WHAT TO DO
Whenever a line below mentions the word "flex", that line should be copied.

[User interface change data]
>>>
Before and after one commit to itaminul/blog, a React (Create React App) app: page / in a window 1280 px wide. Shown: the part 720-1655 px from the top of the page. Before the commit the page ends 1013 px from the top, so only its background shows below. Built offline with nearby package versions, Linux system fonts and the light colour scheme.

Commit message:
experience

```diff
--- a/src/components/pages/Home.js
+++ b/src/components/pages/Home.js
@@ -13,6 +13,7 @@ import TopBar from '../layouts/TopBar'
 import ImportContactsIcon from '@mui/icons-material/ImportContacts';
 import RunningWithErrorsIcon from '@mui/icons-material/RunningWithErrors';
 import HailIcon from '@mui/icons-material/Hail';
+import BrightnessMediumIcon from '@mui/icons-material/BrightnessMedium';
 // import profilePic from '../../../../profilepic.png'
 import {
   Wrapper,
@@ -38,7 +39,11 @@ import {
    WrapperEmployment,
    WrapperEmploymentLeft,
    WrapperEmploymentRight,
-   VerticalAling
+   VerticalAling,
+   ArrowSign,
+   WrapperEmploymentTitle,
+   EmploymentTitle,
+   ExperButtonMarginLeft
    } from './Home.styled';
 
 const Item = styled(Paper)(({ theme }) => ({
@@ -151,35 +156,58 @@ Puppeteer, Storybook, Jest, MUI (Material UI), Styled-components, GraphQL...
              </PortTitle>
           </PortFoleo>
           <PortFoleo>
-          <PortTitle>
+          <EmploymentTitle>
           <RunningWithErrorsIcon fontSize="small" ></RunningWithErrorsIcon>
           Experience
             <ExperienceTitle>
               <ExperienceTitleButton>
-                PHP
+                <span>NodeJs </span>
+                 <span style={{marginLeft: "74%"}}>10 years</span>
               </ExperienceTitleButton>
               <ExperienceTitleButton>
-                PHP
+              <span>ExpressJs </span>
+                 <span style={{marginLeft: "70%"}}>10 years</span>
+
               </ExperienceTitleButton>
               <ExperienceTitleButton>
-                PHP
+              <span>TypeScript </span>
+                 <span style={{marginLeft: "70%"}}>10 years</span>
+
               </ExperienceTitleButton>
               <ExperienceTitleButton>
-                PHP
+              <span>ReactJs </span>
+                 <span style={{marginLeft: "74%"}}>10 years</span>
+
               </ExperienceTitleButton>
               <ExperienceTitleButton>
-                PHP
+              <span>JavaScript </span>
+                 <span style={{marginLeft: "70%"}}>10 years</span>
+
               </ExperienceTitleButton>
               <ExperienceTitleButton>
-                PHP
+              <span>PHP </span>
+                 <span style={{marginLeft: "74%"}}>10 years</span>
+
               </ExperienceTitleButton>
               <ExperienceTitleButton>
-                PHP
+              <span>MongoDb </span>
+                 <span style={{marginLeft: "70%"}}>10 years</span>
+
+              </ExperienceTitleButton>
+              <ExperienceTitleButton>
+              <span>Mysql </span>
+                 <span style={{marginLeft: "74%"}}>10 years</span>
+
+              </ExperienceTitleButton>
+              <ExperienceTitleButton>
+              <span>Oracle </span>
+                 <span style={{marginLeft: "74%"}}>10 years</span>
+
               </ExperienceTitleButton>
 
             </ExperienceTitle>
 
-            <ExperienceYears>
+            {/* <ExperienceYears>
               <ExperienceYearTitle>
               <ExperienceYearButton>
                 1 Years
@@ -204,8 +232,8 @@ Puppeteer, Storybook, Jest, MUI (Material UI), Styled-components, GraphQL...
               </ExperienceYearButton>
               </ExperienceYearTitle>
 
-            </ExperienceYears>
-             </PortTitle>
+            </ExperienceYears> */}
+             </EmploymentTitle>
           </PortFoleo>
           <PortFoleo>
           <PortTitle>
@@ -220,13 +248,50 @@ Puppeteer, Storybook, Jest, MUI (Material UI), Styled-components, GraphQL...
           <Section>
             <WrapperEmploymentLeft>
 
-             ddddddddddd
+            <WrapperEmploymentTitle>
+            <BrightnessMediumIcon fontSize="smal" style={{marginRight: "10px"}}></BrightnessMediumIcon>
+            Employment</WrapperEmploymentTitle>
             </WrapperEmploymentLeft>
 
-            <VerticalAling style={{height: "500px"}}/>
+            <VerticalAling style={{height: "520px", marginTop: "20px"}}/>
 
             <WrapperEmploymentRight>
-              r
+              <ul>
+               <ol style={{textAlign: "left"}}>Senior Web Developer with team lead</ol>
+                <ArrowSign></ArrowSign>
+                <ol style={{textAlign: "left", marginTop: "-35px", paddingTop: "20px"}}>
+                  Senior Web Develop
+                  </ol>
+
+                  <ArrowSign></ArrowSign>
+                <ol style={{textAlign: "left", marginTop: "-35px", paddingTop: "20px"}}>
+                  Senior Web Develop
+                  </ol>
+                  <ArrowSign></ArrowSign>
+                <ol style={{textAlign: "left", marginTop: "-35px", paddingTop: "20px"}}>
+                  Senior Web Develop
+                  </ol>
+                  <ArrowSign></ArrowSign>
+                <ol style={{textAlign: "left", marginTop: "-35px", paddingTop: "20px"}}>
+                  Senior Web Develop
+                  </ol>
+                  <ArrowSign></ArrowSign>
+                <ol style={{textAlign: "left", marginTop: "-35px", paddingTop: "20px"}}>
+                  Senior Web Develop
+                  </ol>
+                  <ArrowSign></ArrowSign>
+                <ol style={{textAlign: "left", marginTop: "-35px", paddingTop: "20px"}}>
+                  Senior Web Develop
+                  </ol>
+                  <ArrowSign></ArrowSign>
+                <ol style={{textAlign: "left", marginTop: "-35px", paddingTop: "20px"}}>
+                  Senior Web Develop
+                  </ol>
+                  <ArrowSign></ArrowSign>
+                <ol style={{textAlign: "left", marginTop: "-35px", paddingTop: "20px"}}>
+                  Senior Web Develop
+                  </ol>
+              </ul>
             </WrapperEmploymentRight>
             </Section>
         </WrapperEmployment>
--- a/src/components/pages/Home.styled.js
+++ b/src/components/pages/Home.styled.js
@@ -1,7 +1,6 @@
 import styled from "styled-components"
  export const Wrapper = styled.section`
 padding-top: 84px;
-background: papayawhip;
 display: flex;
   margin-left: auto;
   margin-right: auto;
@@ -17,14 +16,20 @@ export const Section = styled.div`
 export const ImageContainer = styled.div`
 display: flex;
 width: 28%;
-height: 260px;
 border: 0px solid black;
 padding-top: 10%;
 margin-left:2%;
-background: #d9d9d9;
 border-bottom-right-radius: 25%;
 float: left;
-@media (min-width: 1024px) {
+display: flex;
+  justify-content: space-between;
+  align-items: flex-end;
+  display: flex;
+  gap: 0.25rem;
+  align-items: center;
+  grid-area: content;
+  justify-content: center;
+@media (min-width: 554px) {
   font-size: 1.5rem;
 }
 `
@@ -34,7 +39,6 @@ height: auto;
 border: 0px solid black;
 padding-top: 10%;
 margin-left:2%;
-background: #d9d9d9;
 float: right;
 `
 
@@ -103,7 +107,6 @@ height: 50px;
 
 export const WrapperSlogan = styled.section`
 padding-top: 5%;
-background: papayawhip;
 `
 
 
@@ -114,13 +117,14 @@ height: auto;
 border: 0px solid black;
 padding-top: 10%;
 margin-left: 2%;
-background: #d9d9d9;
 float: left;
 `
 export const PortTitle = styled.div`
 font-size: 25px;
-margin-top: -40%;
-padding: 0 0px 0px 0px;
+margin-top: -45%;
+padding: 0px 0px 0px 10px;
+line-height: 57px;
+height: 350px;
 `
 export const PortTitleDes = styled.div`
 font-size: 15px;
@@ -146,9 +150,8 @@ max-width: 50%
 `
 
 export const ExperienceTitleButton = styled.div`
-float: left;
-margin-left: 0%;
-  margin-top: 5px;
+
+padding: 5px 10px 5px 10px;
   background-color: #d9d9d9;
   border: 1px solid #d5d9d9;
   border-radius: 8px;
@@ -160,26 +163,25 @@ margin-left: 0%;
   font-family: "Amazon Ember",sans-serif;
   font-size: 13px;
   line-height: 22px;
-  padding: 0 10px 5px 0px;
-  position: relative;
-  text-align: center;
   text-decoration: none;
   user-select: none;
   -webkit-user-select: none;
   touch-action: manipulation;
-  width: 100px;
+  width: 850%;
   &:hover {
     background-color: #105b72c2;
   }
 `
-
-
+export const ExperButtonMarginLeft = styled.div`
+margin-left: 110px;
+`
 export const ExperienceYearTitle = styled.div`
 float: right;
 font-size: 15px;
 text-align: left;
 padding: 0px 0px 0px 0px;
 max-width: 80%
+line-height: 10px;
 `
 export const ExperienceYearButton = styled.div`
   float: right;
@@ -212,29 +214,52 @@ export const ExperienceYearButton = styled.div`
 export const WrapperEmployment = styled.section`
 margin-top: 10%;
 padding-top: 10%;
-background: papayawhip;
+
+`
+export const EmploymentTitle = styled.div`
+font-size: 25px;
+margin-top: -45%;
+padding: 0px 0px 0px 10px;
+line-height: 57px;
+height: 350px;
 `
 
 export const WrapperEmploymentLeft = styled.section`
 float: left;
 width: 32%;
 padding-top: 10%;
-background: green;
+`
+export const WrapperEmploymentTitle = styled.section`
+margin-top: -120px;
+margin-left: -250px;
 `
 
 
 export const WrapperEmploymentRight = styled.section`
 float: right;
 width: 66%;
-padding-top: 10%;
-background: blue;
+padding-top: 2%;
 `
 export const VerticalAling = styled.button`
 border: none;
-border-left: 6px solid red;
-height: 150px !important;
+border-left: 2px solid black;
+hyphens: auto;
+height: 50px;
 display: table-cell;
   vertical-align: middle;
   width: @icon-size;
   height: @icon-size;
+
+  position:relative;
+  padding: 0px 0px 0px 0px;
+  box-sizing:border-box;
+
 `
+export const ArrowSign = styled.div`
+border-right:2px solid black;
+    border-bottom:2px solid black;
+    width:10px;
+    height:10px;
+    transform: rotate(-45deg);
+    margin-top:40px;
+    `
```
<<<
COMPLETED TASK
 display: flex;
 display: flex;
+display: flex;
+  align-items: flex-end;
+  display: flex;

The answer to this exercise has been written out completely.